The story is basically an angst-h/c-smarm fest of epic proportions, reflecting the elements that got me into TS fanfic in the first place. It is not finished, and I don't know right now if it ever will be. But I am glad it was not, as I feared, lost for ever, after all :-)

These notes are longer than the story, so I'll shut up now!



The barn was pitch black inside, but Jim didn’t need light to find what he was looking for.

He could hear the shivers and the panting, terrified breaths, and smell the rank odors of sweat, blood and fear of the filthy creature inside. He made his way cautiously to the far corner, where his uncanny night vision made out the huddled form, trying its best to become one with the dark.

When he was close enough to touch, Jim crouched down. So as not to startle the newcomer, he had made no secret of his approach. The poor creature was crouched down, huddled in on himself, partly underneath the wooden platform where farm implements were stored.

Jim resisted the urge to reach out, but instead spoke in a quiet voice, trying to be as unthreatening as he could. “Hey, Chief. You can’t be very comfortable like that. What say you come out of there and get warm?”

The young man didn’t respond, except to pull in on himself even more. This close, Jim could see that under the dirt and rags of clothing he was wearing, his arms and legs were covered in bruises and cuts, his face entirely hidden by the long matted hair which fell forward from his bowed head.

Silently cursing the godforsaken world in which he was forced to live, Jim took stock of the situation. That this man had been abused beyond bearing was a given. Simon had said as much when he and Joel had come back from the market with human cargo along with the sacks of grain they had gone to buy. Simon, as always, had been sure of his decision. “It was sick, Jim. They were parading him, using a whip to keep him moving. God knows how long he’d been at it. He’s exhausted.”

And because of his obvious injuries and exhaustion, they had been careless, thinking him unable to move. But as Joel had lifted him bodily from the trailer, a surge of adrenaline had spurred the newcomer on to fight. Joel had lost his hold on him - the man’s injuries meaning that the big, gentle man had been holding him carefully in any case - and he had won free, clutching a knife which had been underneath the sacks against which he had been laying.

Then he had run. And they had let him, knowing he could not go far. And that in any case, Jim would be able to find him. They all knew that he could find anything, anyone on the farm.

And so here he was, crouching in the straw in the darkness, able to see when the lack of light should have made it impossible; able to smell not only the smells of byre and barn, but the fear underneath the hapless man’s body odor. Able to hear the rush of blood through veins sped by a terror-driven heartbeat.

Casting aside his distracting reflection on why these things were possible, Jim determinedly focused on the matter in hand. It was enough to know that this man was afraid and injured.

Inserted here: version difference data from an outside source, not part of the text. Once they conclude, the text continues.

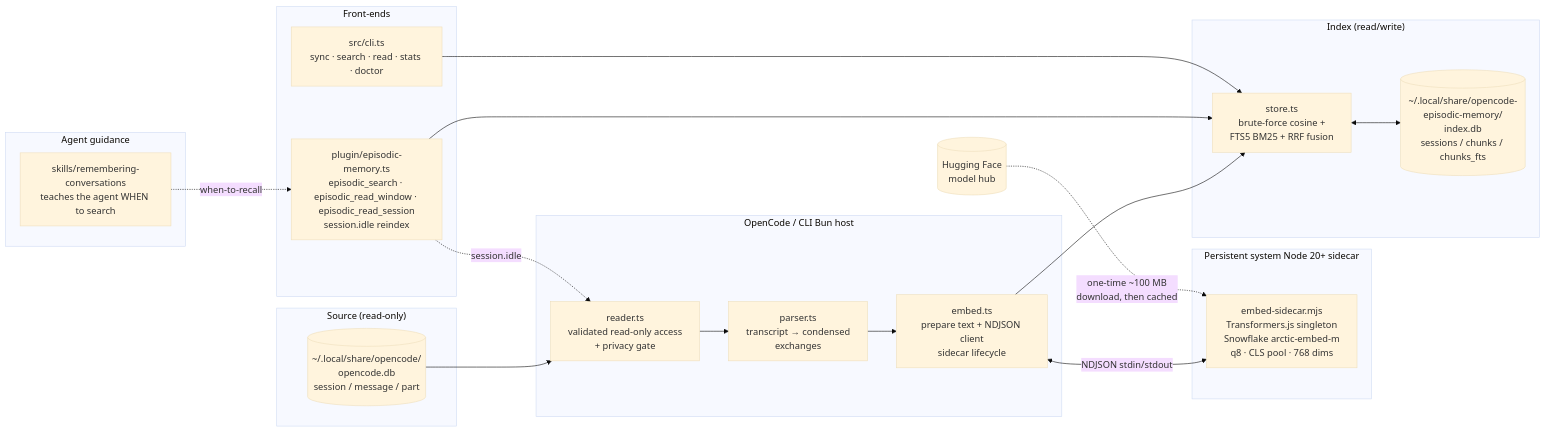
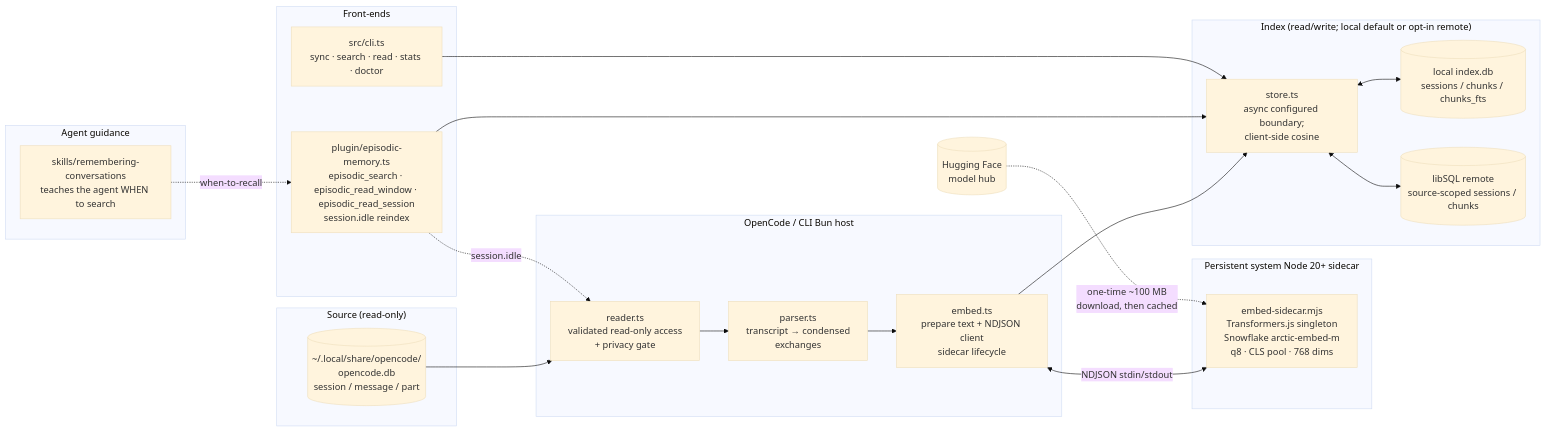
The first of 3 diagrams in ARCHITECTURE.md (robertn702/opencode-episodic-memory), drawn with Mermaid (base theme) before and after one commit. The commit also changed other lines of this file and 12 other files, not shown here.

Commit message:
feat: add opt-in remote index backend (#28)

````diff
--- a/ARCHITECTURE.md
+++ b/ARCHITECTURE.md
@@ -18,41 +19,43 @@
 ```mermaid
 flowchart LR
     subgraph Source["Source (read-only)"]
         OCDB[("~/.local/share/opencode/<br/>opencode.db<br/>session / message / part")]
     end
 
     subgraph BunHost["OpenCode / CLI Bun host"]
         R[reader.ts<br/>validated read-only access<br/>+ privacy gate]
         P[parser.ts<br/>transcript → condensed<br/>exchanges]
         E[embed.ts<br/>prepare text + NDJSON client<br/>sidecar lifecycle]
     end
 
     subgraph NodeSidecar["Persistent system Node 20+ sidecar"]
         ES[embed-sidecar.mjs<br/>Transformers.js singleton<br/>Snowflake arctic-embed-m<br/>q8 · CLS pool · 768 dims]
     end
 
-    subgraph Index["Index (read/write)"]
-        IDB[("~/.local/share/opencode-episodic-memory/<br/>index.db<br/>sessions / chunks / chunks_fts")]
-        S[store.ts<br/>brute-force cosine +<br/>FTS5 BM25 + RRF fusion]
+    subgraph Index["Index (read/write; local default or opt-in remote)"]
+        IDB[("local index.db<br/>sessions / chunks / chunks_fts")]
+        RDB[("libSQL remote<br/>source-scoped sessions / chunks")]
+        S[store.ts<br/>async configured boundary;<br/>client-side cosine]
     end
 
     subgraph Frontends["Front-ends"]
         PLG[plugin/episodic-memory.ts<br/>episodic_search · episodic_read_window · episodic_read_session<br/>session.idle reindex]
         CLI[src/cli.ts<br/>sync · search · read · stats · doctor]
     end
 
     subgraph Skill["Agent guidance"]
         SK[skills/remembering-conversations<br/>teaches the agent WHEN to search]
     end
 
     OCDB --> R --> P --> E
     E <-->|NDJSON stdin/stdout| ES
     E --> S
     S <--> IDB
+    S <--> RDB
     PLG --> S
     CLI --> S
     PLG -.->|session.idle| R
     SK -.when-to-recall.-> PLG
 
     HF[(Hugging Face<br/>model hub)] -.one-time ~100 MB<br/>download, then cached.-> ES
 ```
````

He did not have the leisure at this moment to contemplate the breadth of that knowledge, or why he knew those things so intimately.

Again, he spoke softly. “Come on Chief. I know you’re scared, but it’s cold out here, and you’re hurting. I know you have no reason to believe me, but I promise you can trust me. No one’s going to do you any harm.”

He heard the little catch of breath the man made as he listened. Slowly the man’s head rose, and his eyes, all-pupil in the darkness, dark themselves with anguish, turned towards Jim. His hand moved slowly, and the knife, concealed until that moment, moved to rest on his opposite wrist. The eyes closed, a look of such pain in his face that Jim took a shocked breath, anticipating his intention. A second before the man could move the knife to cut deeply, Jim spoke again. “You don’t want to do that, Chief, not now. This is a safe place. I’ve been exactly where you are now. But I came here, and now I have my life back.”

The man’s eyes snapped open, and the naked despair on his face made Jim believe for a moment that nothing other than physical force would prevent him from attempting his own life. But he paused a moment, the knife not moving.

A hoarse whisper sounded out of the darkness. “I’m so tired.”

Jim let go the breath he had been holding, in relief. If the man was talking, there was hope. “Then rest, Chief. Come with me, and rest,” he said simply. He held out his hand, touching the man for the first time, laying his fingers on the hand holding the knife. His touch was light, but in a heartbeat he could have disarmed the man if he tried to cut himself or Jim, able to anticipate the movement in the minutest play of muscle and tendon under skin. He fervently hoped he wouldn’t have to.

He didn’t. The man’s hand opened, the knife falling to the dirt floor. Jim’s grip remained gentle, taking the now empty, icy-cold hand in his own. “Come on, Chief.” he said, pulling gently. “Come on.”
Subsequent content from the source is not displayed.